**Required action:** The lines of the records that include "other" should all be copied.
Dataset excerpts Start Marker
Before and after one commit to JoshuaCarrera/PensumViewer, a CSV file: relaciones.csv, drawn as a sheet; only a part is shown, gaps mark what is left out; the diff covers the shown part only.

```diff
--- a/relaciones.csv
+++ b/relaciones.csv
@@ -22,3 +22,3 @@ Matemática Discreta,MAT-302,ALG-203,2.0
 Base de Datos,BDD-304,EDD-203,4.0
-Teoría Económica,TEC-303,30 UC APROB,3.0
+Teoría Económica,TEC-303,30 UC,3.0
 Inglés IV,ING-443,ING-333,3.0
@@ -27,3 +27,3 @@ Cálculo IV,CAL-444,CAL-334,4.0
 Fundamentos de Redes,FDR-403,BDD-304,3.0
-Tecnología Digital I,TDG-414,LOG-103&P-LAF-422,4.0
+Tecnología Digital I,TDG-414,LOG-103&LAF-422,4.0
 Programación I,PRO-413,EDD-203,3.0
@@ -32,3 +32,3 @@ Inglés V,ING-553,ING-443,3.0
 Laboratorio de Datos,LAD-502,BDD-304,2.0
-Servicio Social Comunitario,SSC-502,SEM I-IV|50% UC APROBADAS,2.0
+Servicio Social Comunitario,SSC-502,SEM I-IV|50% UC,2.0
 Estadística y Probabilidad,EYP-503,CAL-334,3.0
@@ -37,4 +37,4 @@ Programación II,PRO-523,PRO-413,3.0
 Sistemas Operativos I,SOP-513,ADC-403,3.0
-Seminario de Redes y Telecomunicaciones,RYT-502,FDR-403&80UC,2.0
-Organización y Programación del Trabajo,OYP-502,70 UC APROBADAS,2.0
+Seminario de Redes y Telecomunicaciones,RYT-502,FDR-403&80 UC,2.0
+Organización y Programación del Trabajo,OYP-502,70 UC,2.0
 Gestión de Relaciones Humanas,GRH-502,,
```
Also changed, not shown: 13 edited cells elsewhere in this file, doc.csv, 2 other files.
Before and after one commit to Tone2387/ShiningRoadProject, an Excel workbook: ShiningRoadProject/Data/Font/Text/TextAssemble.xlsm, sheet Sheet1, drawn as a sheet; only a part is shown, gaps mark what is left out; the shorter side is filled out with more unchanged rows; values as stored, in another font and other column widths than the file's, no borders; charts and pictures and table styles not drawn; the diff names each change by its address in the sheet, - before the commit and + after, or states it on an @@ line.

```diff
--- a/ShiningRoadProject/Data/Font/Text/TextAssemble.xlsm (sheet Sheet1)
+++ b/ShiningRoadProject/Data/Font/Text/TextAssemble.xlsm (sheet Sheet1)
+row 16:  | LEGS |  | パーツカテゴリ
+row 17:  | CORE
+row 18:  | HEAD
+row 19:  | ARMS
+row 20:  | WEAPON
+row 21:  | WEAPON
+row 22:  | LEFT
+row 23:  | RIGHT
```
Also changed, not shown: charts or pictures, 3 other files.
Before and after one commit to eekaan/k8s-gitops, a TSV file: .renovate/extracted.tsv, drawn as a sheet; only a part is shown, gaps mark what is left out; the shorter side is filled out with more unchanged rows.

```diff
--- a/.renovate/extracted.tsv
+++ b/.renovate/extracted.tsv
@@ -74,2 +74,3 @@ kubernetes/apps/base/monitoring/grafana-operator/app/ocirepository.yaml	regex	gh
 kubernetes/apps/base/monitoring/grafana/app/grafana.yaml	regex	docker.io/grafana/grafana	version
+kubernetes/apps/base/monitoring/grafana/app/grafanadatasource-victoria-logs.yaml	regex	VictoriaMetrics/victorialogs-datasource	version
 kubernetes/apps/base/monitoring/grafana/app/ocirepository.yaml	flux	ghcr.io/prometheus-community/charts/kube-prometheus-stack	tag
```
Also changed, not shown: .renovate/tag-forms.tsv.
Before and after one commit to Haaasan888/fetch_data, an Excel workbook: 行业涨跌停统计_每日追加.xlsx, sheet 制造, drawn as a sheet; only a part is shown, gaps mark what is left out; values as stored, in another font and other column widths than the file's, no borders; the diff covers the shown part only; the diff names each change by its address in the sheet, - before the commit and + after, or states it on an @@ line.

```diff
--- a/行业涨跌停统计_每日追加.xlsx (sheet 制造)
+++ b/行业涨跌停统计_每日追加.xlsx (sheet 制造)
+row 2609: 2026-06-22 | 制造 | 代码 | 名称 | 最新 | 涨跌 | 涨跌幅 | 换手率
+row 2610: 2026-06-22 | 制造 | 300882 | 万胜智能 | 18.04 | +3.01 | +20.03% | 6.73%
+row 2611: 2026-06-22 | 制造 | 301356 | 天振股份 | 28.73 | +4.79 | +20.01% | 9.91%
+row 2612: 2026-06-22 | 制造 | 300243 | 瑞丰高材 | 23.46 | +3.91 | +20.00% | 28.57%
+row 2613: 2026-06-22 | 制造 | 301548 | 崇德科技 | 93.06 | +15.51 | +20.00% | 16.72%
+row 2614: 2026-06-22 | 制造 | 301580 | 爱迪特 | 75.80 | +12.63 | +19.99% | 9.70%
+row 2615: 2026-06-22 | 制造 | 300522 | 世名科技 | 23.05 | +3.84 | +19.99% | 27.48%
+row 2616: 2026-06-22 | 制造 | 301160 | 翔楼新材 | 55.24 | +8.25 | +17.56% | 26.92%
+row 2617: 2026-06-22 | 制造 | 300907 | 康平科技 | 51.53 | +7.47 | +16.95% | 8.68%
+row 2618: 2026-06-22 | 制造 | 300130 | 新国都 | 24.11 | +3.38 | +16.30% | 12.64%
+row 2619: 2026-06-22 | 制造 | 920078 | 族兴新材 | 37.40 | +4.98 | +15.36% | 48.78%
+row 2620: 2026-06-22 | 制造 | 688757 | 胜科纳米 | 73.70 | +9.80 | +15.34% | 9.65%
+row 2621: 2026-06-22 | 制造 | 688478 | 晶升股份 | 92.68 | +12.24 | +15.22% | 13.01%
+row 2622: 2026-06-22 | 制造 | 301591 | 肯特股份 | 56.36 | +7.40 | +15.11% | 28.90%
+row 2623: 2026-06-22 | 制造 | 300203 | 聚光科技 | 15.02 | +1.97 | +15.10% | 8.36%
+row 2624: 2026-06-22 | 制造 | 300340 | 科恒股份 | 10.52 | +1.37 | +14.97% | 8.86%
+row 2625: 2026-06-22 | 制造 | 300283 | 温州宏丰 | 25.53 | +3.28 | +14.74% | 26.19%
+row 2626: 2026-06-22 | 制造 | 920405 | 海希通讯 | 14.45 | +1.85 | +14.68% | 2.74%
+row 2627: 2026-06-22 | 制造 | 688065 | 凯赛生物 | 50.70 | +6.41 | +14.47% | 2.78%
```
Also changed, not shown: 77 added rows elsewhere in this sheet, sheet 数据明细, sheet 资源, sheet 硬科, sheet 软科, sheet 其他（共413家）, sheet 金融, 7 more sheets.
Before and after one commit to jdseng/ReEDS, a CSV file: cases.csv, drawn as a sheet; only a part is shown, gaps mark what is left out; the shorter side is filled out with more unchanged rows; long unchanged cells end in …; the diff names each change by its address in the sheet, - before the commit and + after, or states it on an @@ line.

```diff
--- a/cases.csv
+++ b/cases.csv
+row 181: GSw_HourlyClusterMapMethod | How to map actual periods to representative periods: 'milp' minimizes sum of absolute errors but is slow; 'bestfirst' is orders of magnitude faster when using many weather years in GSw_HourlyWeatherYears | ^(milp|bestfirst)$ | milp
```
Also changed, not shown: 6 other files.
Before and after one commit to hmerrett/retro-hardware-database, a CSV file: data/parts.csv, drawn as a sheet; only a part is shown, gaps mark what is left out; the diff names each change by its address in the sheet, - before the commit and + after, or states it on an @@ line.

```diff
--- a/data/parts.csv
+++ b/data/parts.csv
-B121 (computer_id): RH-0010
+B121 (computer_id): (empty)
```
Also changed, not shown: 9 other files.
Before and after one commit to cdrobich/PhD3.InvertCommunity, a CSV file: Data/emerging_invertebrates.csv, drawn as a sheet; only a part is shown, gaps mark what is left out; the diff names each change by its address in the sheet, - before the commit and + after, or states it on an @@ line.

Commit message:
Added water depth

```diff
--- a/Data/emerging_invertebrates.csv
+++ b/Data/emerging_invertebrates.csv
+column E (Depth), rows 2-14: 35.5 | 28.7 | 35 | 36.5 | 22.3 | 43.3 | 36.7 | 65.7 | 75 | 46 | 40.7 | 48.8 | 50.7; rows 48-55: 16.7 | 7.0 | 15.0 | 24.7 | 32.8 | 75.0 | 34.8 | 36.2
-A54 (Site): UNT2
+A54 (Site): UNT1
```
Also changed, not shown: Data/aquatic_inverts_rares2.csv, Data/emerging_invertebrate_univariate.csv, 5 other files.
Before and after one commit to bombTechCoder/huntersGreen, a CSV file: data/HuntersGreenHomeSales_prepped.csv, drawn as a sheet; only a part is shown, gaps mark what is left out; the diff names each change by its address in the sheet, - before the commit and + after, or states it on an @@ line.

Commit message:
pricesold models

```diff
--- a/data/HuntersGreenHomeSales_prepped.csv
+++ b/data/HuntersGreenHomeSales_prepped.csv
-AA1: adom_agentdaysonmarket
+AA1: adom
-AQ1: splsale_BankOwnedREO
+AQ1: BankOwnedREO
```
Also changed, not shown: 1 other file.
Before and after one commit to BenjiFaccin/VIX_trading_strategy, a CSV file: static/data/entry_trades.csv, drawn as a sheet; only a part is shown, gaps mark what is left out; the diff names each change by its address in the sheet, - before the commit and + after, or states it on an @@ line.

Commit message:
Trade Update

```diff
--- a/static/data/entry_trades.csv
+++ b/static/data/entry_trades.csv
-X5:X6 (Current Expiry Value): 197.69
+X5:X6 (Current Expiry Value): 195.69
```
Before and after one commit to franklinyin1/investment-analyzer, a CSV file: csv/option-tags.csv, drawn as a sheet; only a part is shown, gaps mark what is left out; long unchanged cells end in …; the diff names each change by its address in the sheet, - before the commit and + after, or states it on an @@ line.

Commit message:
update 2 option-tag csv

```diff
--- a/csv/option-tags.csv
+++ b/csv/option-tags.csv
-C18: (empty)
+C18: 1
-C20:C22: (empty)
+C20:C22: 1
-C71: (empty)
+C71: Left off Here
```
Dataset excerpts End Marker
**Final answer:**
Also changed, not shown: 13 edited cells elsewhere in this file, doc.csv, 2 other files.
Before and after one commit to Tone2387/ShiningRoadProject, an Excel workbook: ShiningRoadProject/Data/Font/Text/TextAssemble.xlsm, sheet Sheet1, drawn as a sheet; only a part is shown, gaps mark what is left out; the shorter side is filled out with more unchanged rows; values as stored, in another font and other column widths than the file's, no borders; charts and pictures and table styles not drawn; the diff names each change by its address in the sheet, - before the commit and + after, or states it on an @@ line.
Also changed, not shown: charts or pictures, 3 other files.
Before and after one commit to Haaasan888/fetch_data, an Excel workbook: 行业涨跌停统计_每日追加.xlsx, sheet 制造, drawn as a sheet; only a part is shown, gaps mark what is left out; values as stored, in another font and other column widths than the file's, no borders; the diff covers the shown part only; the diff names each change by its address in the sheet, - before the commit and + after, or states it on an @@ line.
Also changed, not shown: 6 other files.
Also changed, not shown: 9 other files.
Also changed, not shown: Data/aquatic_inverts_rares2.csv, Data/emerging_invertebrate_univariate.csv, 5 other files.
Also changed, not shown: 1 other file.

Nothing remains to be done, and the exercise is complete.